One key stage of any M&A process is the successful negotiation of the Letter of Intent (LOI). The LOI serves as an initial agreement between the buyer and seller. An LOI should clearly define all of the key commercial terms, and outline key assumptions made by both the buyer and seller. Having an LOI in place allows both parties to calibrate their expectations during the M&A process, and save time, money and effort during the ladder stages.
Here are the top 8 considerations every business owner should make when negotiating the LOI:
What is being purchased?
This is important as the tax implications of an asset vs a share deal are very different depending on the seller’s jurisdiction and business structure.
How will the Purchase Price be Paid?

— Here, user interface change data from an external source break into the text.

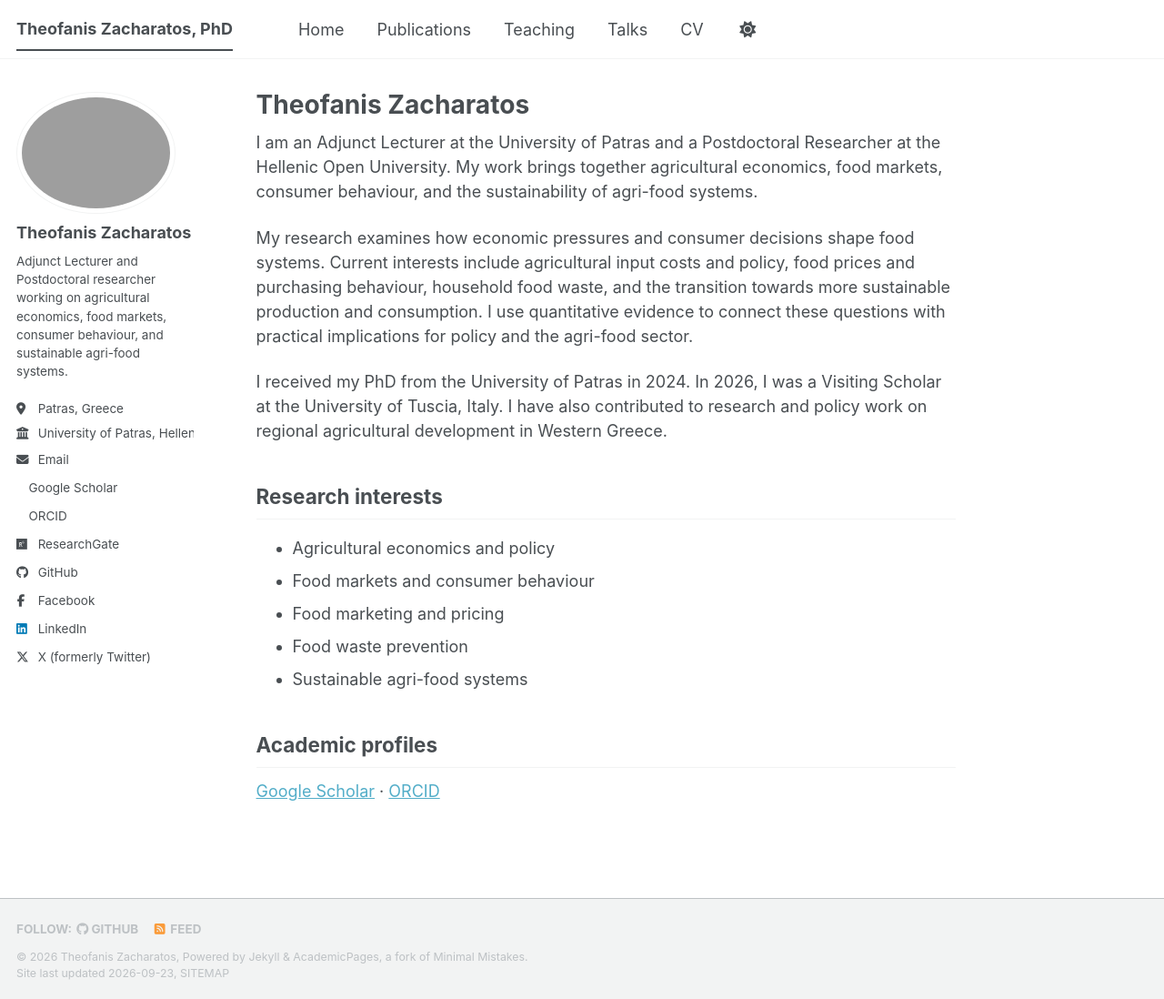
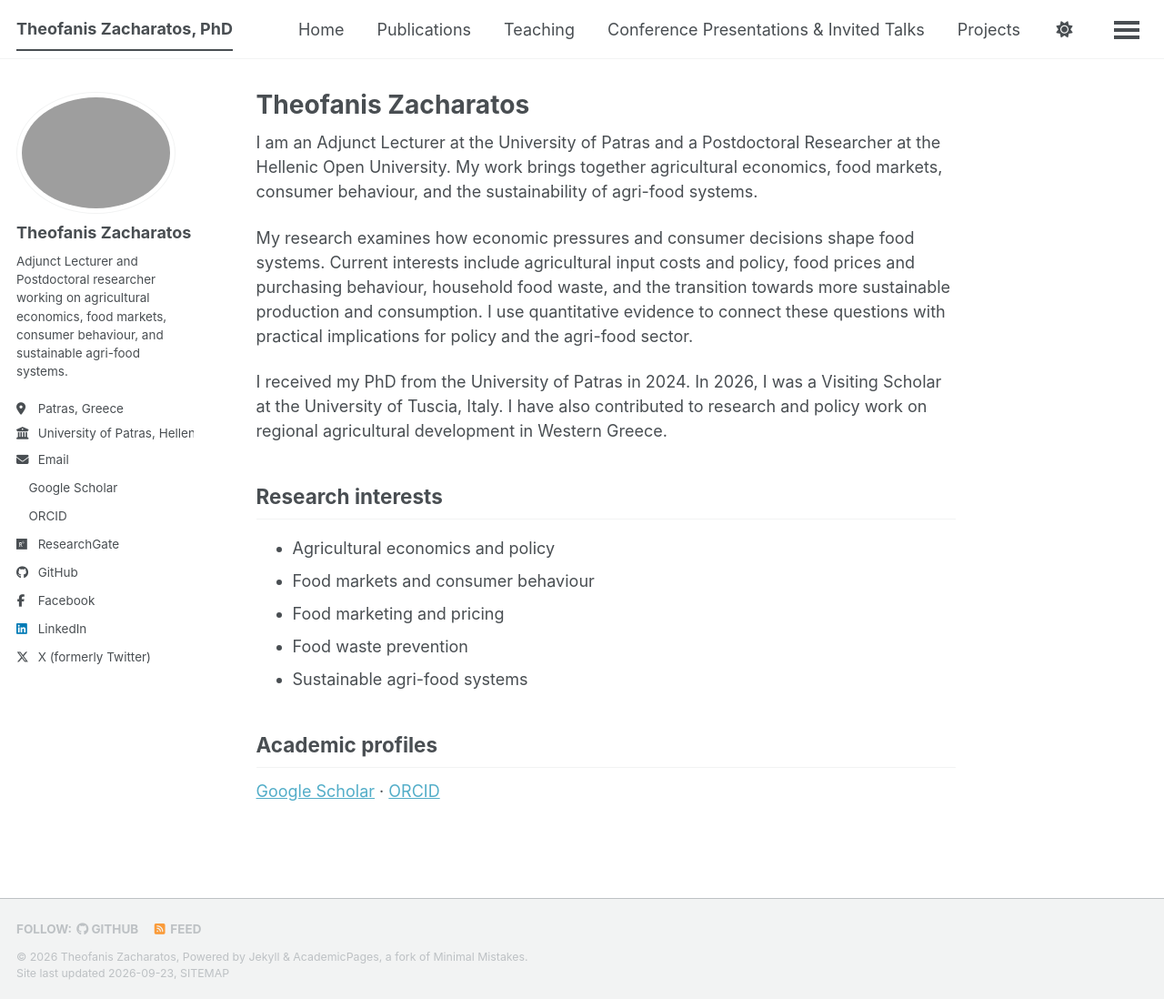
Before and after one commit to TheofanisZacharatos/theofaniszacharatos.github.io, a Jekyll site: the page built from _pages/about.md, in a window 1280 px wide and 1098 px high. Shown: the whole window at 91% size. Built offline with Jekyll 4.4.1, drawn with Linux system fonts in a browser that asks for light colours; a style sheet for code colours, icons or effects is not loaded.

Commit message:
Update navigation.yml

```diff
--- a/_data/navigation.yml
+++ b/_data/navigation.yml
@@ -17,8 +17,11 @@ main:
   - title: "Teaching"
     url: /teaching/
 
-  - title: "Talks"
+  - title: "Conference Presentations & Invited Talks"
     url: /talks/
+
+  - title: "Projects"
+    url: /projects/
 
   - title: "CV"
     url: /cv/
```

- Is the buyer purchasing the business in cash, shares, or a combination? Often times if the purchaser is paying all or a portion of the purchase price in shares, they will restrict you from selling those shares for a number of years post-acquisition. As a result, you will need to do some reverse valuation work on the purchaser to make sure the shares are fairly valued.
- Is there a contingent component to the purchase price (i.e. an earnout)? If so, what is it based on and what operational and tax implications does it have on your business post-acquisition? Ideally, contingent payments are simple to calculate and based on mutually beneficial outcomes.
- What portion of the purchase price is paid up front versus held in escrow? What are the triggers to release the funds held in escrow?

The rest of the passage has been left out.